In FY 2016, U.S. bilateral foreign assistance in Malawi totaled $188.3 million (targeting health, agriculture, education, environmental, and governance.) The United States seeks to promote health and medical service delivery; improve food security and agriculture-based economic growth; reduce poverty; preserve Malawi’s unique biodiversity and its ability to mitigate climate change; strengthen public and private institutions for better delivery of social services; empower the private sector and civil society; promote economic growth through the revitalization of Malawi’s power sector; and advance democracy, human rights, and good governance. U.S. partnerships with the Government of Malawi, civil society, and other donors aim to strengthen and buttress the government’s efforts to overcome constraints to meet the basic needs of its citizens, support regional stability, and help the government remain a responsible actor on the international stage. For example, through its health programs, U.S. government support has helped reduce HIV incidence by 76 percent from 2003 to 2016. U.S. government assistance also promotes family planning awareness and services in Malawi, and the fertility rate (births per woman) has decreased from 5.7 in 2010 to 4.4 in 2016. In addition to bilateral foreign assistance, U.S. government support helped to avoid hunger related deaths during the 2016-2017 El Niño-induced drought, when Malawi experienced the largest humanitarian food insecurity crisis in its history with 40 percent of Malawians depending on humanitarian assistance to survive. In FY 2016, the United States provided more than $101 million in humanitarian assistance for Malawi. The USAID-supported National Reading Program assists the Ministry of Education to improve teacher training and provide textbooks in all 5,415 primary schools in Malawi to significantly increase reading skills and comprehension among early primary school students. Malawi is also in the final year of implementing a $350.7 million Millennium Challenge Corporation (MCC) compact aimed at improving environmental management, expanding access to electricity, reducing the cost of doing business, and increasing value-added production. From 2015 to 2016 (most recent data available), approximately 300 Malawian students participated in education programs in the United States.

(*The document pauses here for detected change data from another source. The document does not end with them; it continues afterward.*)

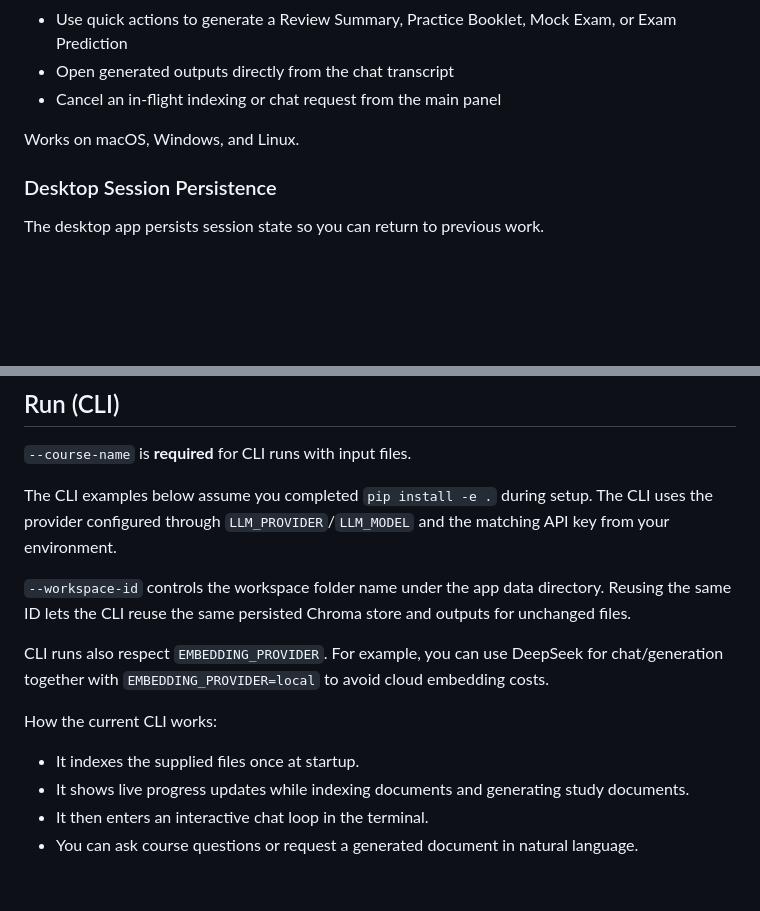
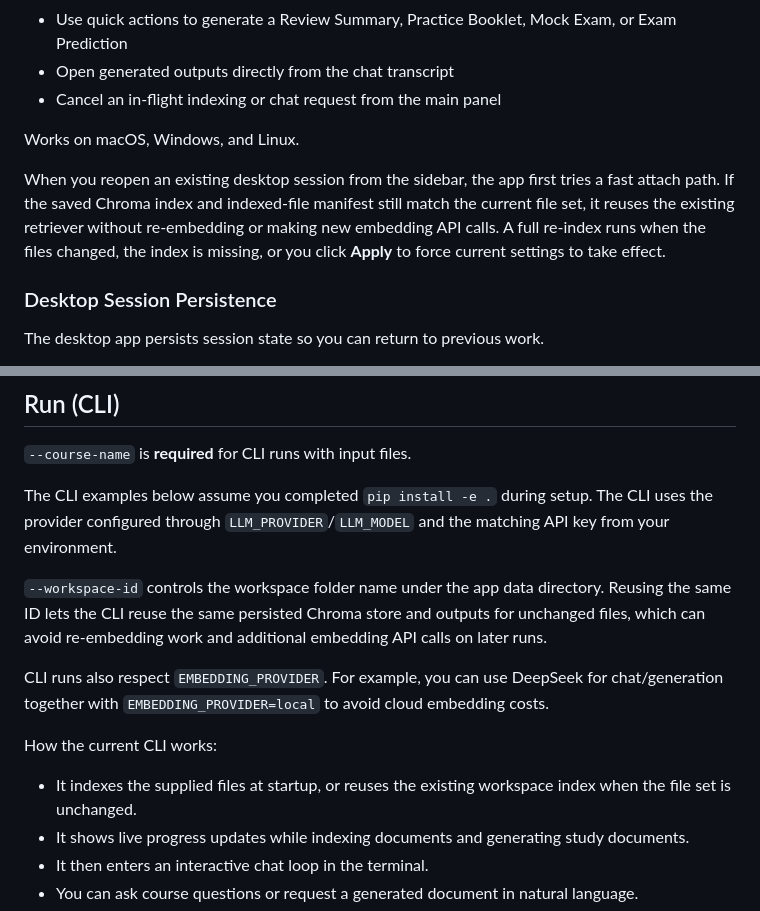
Before and after one commit to Joe20252030/University_Academic_Course_Review_Agent, a Markdown page: README.md, 2 parts joined by grey strips. Rendered like a GitHub page; blank space fills up the shorter version.

Commit message:
Updated documentations

```diff
--- a/README.md
+++ b/README.md
@@ -245,6 +245,13 @@ The GUI lets you:
 
 Works on macOS, Windows, and Linux.
 
+When you reopen an existing desktop session from the sidebar, the app first
+tries a fast attach path. If the saved Chroma index and indexed-file manifest
+still match the current file set, it reuses the existing retriever without
+re-embedding or making new embedding API calls. A full re-index runs when the
+files changed, the index is missing, or you click **Apply** to force current
+settings to take effect.
+
 ### Desktop Session Persistence
 
 The desktop app persists session state so you can return to previous work.
@@ -285,7 +292,8 @@ matching API key from your environment.
 
 `--workspace-id` controls the workspace folder name under the app data
 directory. Reusing the same ID lets the CLI reuse the same persisted Chroma
-store and outputs for unchanged files.
+store and outputs for unchanged files, which can avoid re-embedding work and
+additional embedding API calls on later runs.
 
 CLI runs also respect `EMBEDDING_PROVIDER`. For example, you can use DeepSeek
 for chat/generation together with `EMBEDDING_PROVIDER=local` to avoid cloud
@@ -293,7 +301,7 @@ embedding costs.
 
 How the current CLI works:
 
-- It indexes the supplied files once at startup.
+- It indexes the supplied files at startup, or reuses the existing workspace index when the file set is unchanged.
 - It shows live progress updates while indexing documents and generating study documents.
 - It then enters an interactive chat loop in the terminal.
 - You can ask course questions or request a generated document in natural language.
```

Bilateral Economic Relations
Malawi is eligible for preferential trade benefits under the African Growth and Opportunity Act. U.S. exports to Malawi totaled $40 million in 2016 and included pharmaceutical products, small electronics, and donated goods, including agricultural products. U.S. imports from Malawi totaled $75 million in 2016 and included tobacco, tea, sugar, macadamia nuts, coffee, and apparel.
While U.S. investment is modest, U.S. companies have invested in the agriculture, leisure and tourism, retail, and power sectors. The United States has signed a trade and investment framework agreement with the Common Market for Eastern and Southern Africa, of which Malawi is a member.
Malawi's Membership in International Organizations
Malawi and the United States belong to a number of the same international organizations, including the United Nations, International Monetary Fund, World Bank, and World Trade Organization. Malawi is also a member of the International Criminal Court, but has signed a bilateral immunity agreement with the United States.
Malawi maintains an embassy in the United States at 2408 Massachusetts Avenue, NW, Washington, DC 20005 (tel. 202-721-0270).
More information about Malawi is available from the Department of State and other sources, some of which are listed here:
Department of State Malawi Page
Department of State Key Officers List
CIA World Factbook Malawi Page
USAID Malawi Page
History of U.S. Relations With Malawi
Human Rights Reports
International Religious Freedom Reports
Trafficking in Persons Reports
Narcotics Control Reports
Investment Climate Statements
Office of the U.S. Trade Representative Country Page
U.S. Census Bureau Foreign Trade Statistics
Export.gov International Offices Page
Millennium Challenge Corporation: Malawi